What the task requires >> Pick out the lines below that include the string "Preliminary".

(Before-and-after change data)
--- START ---
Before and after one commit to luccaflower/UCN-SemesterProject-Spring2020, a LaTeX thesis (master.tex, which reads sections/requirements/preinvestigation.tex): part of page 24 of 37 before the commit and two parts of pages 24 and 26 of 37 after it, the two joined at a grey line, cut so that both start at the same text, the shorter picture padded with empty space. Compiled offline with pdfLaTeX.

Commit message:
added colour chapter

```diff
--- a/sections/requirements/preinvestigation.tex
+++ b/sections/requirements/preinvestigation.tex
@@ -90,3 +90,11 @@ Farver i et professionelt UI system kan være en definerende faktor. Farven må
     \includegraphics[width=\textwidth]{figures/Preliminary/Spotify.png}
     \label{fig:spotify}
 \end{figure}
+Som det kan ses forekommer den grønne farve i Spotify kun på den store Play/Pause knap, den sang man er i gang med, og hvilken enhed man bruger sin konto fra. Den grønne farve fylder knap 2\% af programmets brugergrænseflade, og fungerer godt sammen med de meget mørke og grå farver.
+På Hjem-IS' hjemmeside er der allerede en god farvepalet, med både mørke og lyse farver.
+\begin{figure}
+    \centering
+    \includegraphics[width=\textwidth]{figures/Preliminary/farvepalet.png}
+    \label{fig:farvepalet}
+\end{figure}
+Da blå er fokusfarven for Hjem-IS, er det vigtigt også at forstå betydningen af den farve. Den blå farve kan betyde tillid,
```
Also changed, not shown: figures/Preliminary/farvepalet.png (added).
--- END ---
--- START ---
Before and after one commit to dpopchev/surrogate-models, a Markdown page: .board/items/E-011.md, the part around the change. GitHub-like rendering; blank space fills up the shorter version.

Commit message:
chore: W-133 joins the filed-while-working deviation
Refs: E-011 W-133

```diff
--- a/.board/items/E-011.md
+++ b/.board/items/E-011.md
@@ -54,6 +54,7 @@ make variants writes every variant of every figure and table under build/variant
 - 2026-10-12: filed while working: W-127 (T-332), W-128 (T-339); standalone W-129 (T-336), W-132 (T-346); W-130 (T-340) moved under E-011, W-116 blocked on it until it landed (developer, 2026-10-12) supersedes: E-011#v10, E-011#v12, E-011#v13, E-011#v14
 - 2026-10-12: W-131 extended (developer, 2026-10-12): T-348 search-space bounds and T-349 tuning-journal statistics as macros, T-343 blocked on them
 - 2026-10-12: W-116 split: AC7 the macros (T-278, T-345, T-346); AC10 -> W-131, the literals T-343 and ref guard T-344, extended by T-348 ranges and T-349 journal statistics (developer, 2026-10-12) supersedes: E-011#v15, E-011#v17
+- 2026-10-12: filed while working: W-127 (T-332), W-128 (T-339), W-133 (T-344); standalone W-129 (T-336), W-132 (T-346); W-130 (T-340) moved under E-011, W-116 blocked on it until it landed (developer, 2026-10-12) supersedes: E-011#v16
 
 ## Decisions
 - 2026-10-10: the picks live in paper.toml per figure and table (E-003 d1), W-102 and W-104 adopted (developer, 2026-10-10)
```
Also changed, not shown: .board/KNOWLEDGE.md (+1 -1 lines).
--- END ---
Solution >>
     \includegraphics[width=\textwidth]{figures/Preliminary/Spotify.png}
+    \includegraphics[width=\textwidth]{figures/Preliminary/farvepalet.png}
Also changed, not shown: figures/Preliminary/farvepalet.png (added).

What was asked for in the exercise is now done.